THE post-Brexit Tory government has made levelling up a central part of its agenda – but it’s failing in Scotland while favouring London, new research shows.

After the UK left the EU the Boris Johnson administration pushed the idea of levelling up, a series of policies aimed at reducing inequalities between different areas. The effort has been so key to recent government messaging that the Housing Department was even renamed to include the phrase, with Michael Gove made Levelling Up Secretary.

But despite the focus and major UK-wide advertising campaigns, “no overall levelling up” has been recorded in Scotland.

READ MORE: Government Levelling Up advert completely cuts off Shetland from the UK map

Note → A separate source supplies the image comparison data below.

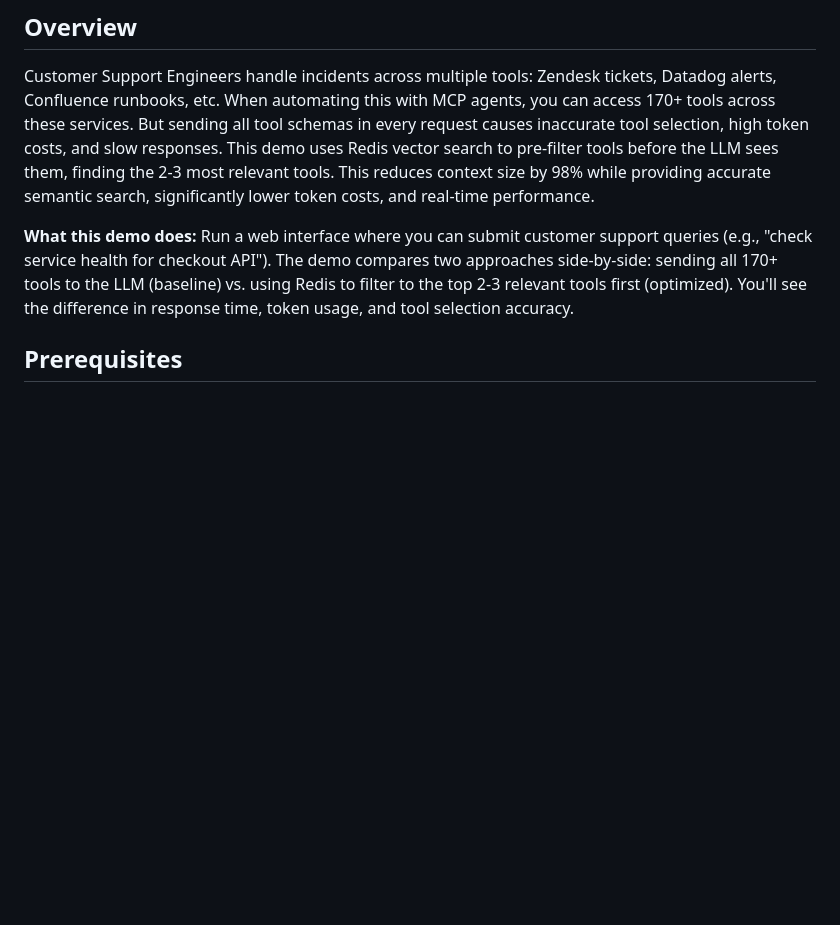
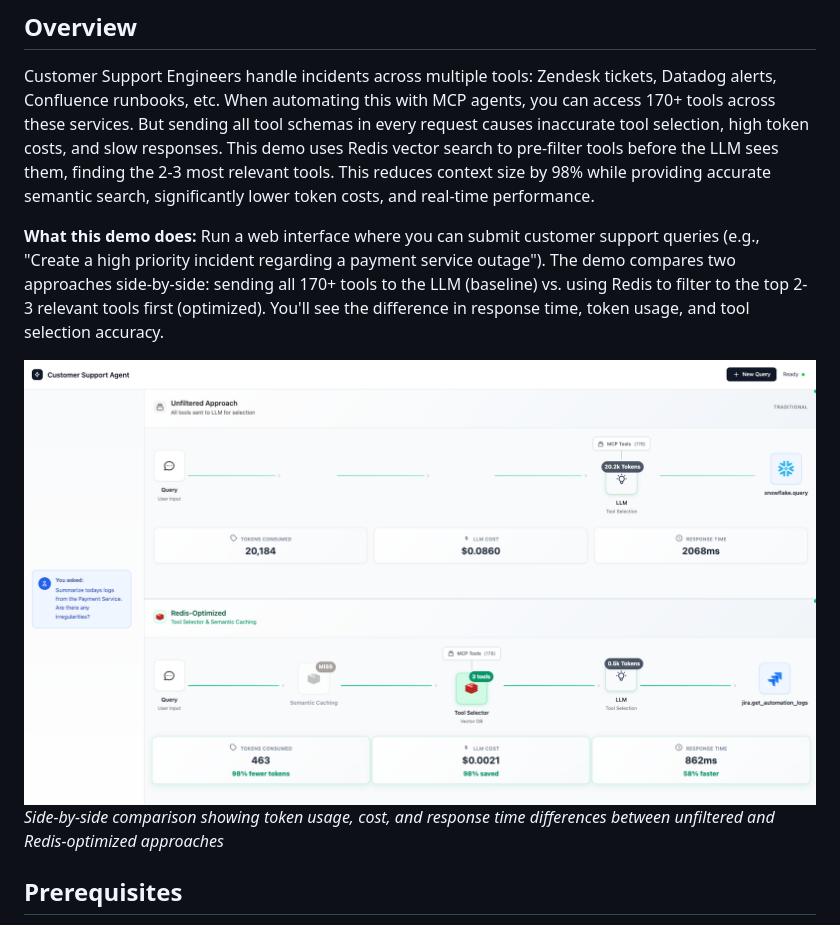
Before and after one commit to Redislabs-Solution-Architects/redis-mcp-demo, a Markdown page: mcp-tool-filtering/README.md, the part around the change. GitHub-like rendering; pictures changed too: mcp-tool-filtering/application_ui_example.png (added); blank space fills up the shorter version.

```diff
--- a/mcp-tool-filtering/README.md
+++ b/mcp-tool-filtering/README.md
@@ -4,7 +4,10 @@
 
 Customer Support Engineers handle incidents across multiple tools: Zendesk tickets, Datadog alerts, Confluence runbooks, etc. When automating this with MCP agents, you can access 170+ tools across these services. But sending all tool schemas in every request causes inaccurate tool selection, high token costs, and slow responses. This demo uses Redis vector search to pre-filter tools before the LLM sees them, finding the 2-3 most relevant tools. This reduces context size by 98% while providing accurate semantic search, significantly lower token costs, and real-time performance.
 
-**What this demo does:** Run a web interface where you can submit customer support queries (e.g., "check service health for checkout API"). The demo compares two approaches side-by-side: sending all 170+ tools to the LLM (baseline) vs. using Redis to filter to the top 2-3 relevant tools first (optimized). You'll see the difference in response time, token usage, and tool selection accuracy.
+**What this demo does:** Run a web interface where you can submit customer support queries (e.g., "Create a high priority incident regarding a payment service outage"). The demo compares two approaches side-by-side: sending all 170+ tools to the LLM (baseline) vs. using Redis to filter to the top 2-3 relevant tools first (optimized). You'll see the difference in response time, token usage, and tool selection accuracy.
+
+![Application UI Example](application_ui_example.png)
+*Side-by-side comparison showing token usage, cost, and response time differences between unfiltered and Redis-optimized approaches*
 
 ## Prerequisites
 
```
Also changed, not shown: 1 other file.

Meanwhile, most areas outside of Scotland meant to benefit from the project have seen little sign of improvement.

Bloomberg’s analysis of the levelling up progress, using data based on priorities set out in a UK Government policy paper, found that many parts of the UK are slipping back relative to where they were in 2019.

Salaries are not improving in nine out of 10 constituencies, home affordability is getting worse, and there has been little to improve broadband coverage. Across the UK wellbeing is also either falling or unchanged from 2019 in 55% of constituencies.

Meanwhile the Tories have not quickly progressed on moving civil service roles around the country, or boosting spending on public services or transport infrastructure.

The organisation found that just 10% of constituencies that were behind London and the south east in most areas in 2019 are levelling up now.

READ MORE: Levelling Up: Michael Gove told EU replacement fund is failing Highlands and Islands

Two constituencies in Scotland – Aberdeen North and Aberdeen South – had the worst change in salaries from 2019 to 2022, with average monthly earnings only rising by £2805 to £2932 compared to Kensington which saw that same measure go from £9894 to £12,072.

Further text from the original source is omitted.